◆ Data listing
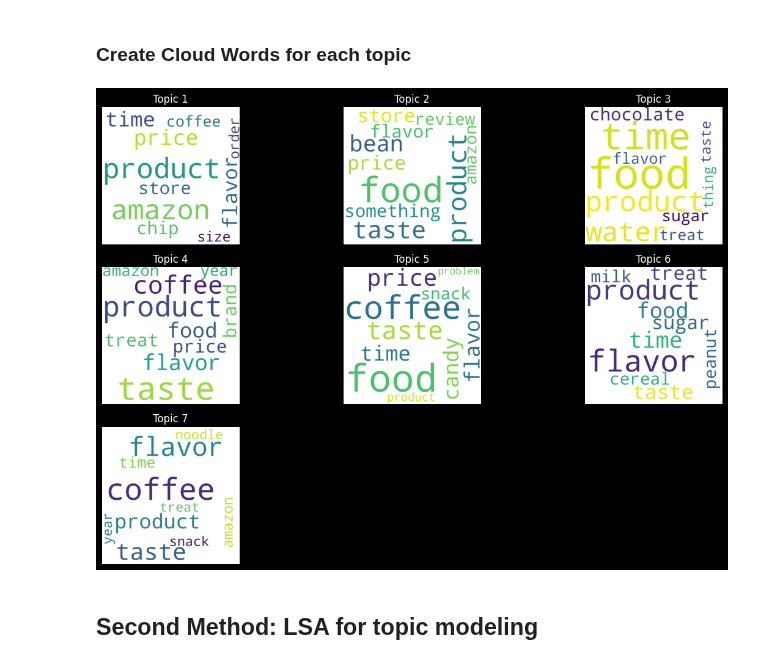
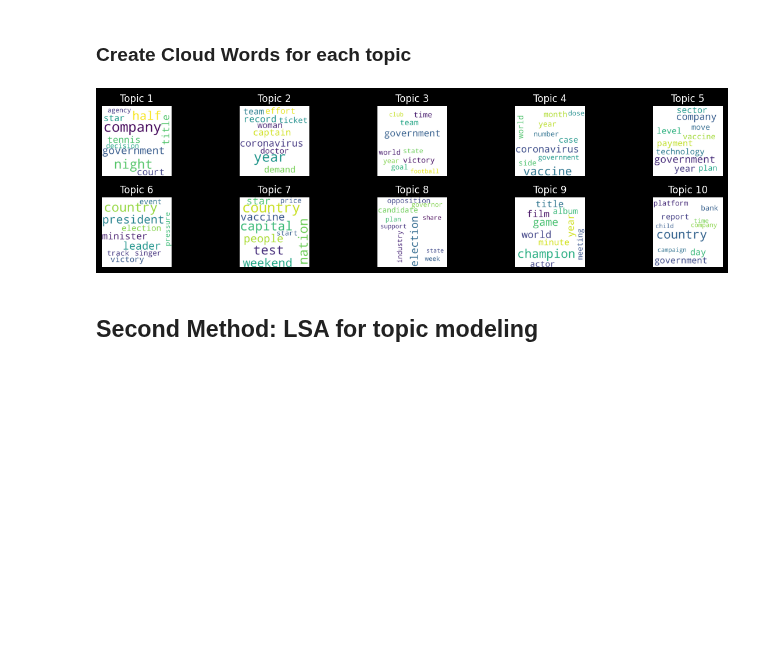
Before and after one commit to lorenzobotto/esercizi-tln, a Jupyter notebook: ex5/exercise_5.ipynb, the cells around one changed output. Saved outputs shown, nothing was run; the diff lists cells and outputs as text; code cells hidden in the pictures; blank space fills up the shorter version.

```diff
--- a/ex5/exercise_5.ipynb
+++ b/ex5/exercise_5.ipynb
@@ -75,23 +43,13 @@ def preprocess(sentence):
 # %%
-df['text_cleaned'] = df['Text'].apply(preprocess)
+df['text_cleaned'] = df['Excerpt'].apply(preprocess)
+# %%
+# Tokenize the texts
+texts = df['text_cleaned']
+
+# Create Dictionary
+id2word = corpora.Dictionary(texts)
+
+# Create Corpus
+corpus = [id2word.doc2bow(text) for text in texts]
 # %% [markdown]
 ## First Method: LDA for topic modeling
-# %%
-# Tokenize the text with NLTK
-texts = df['text_cleaned'].str.split()
-# Create Dictionary
-id2word = corpora.Dictionary(texts)
-
-# Create Corpus
-corpus = [id2word.doc2bow(text) for text in texts]
-
-lda_model = LdaModel(corpus=corpus,
-                     id2word=id2word,
-                     num_topics=10,
-                     random_state=42,
-                     update_every=1,
-                     chunksize=100,
-                     passes=10,
-                     alpha='symmetric',
-                     per_word_topics=True,
-                     eta = 0.6)
@@ -130,7 +63,7 @@ def calculate_coherence_score_lda(n):
     return coherence_lda
 
 # List containing various hyperparameters
-no_of_topics = [2, 3, 4, 5, 6, 7, 8, 9, 10, 11, 12]
+no_of_topics = [2, 3, 4, 5, 6, 7, 8, 9, 10]
 
 best_coherence_score = 0
 best_n = 0
@@ -140,6 +73,7 @@ for n in no_of_topics:
     if coherence_score > best_coherence_score:
         best_coherence_score = coherence_score
         best_n = n
-print(f"Best Number of Topics: {best_n}")
-print(f"Best Coherence Score: {best_coherence_score}")
+    print(f"Number of Topics: {n}")
+    print(f"Coherence Score: {coherence_score}")
+    print("-------------------------------------")
 # %% [output]
@@ -182,21 +130,21 @@ topic
 # %%
 plt.rcParams["figure.figsize"] = [12, 8]
 plt.rcParams["figure.autolayout"] = True
 
 for i in range(best_n):
     words = best_lda_model.show_topics()[i][1].split('+')
     top_terms_key = {}
     for term in words:
         word = term.split('*')[1].replace('"', '')
         freq = term.split('*')[0]
         top_terms_key[word] = float(freq)
     wc = WordCloud(background_color="white",width=1000,height=1000, max_words=10,relative_scaling=0.5,normalize_plurals=False).generate_from_frequencies(top_terms_key)
-    plt.subplot(int(best_n / 2), int(best_n / 2), i+1)
+    plt.subplot(int(best_n / 2) if int(best_n % 2 == 0) else int(best_n / 2) + 1, int(best_n / 2) if int(best_n % 2 == 0) else int(best_n / 2) + 1, i+1)
     plt.title(f"Topic {i+1}")
     plt.axis('off')
     plt.imshow(wc)
 # %% [output]
-[figure, old version]
+[figure, new version]
 # %% [markdown]
 ## Second Method: LSA for topic modeling
 # %% [markdown]
```
Also changed, not shown: parts of 11 cells of this notebook.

◆ What is being asked
Show me every line in the data above that includes "apply".

◆ Answer
-df['text_cleaned'] = df['Text'].apply(preprocess)
+df['text_cleaned'] = df['Excerpt'].apply(preprocess)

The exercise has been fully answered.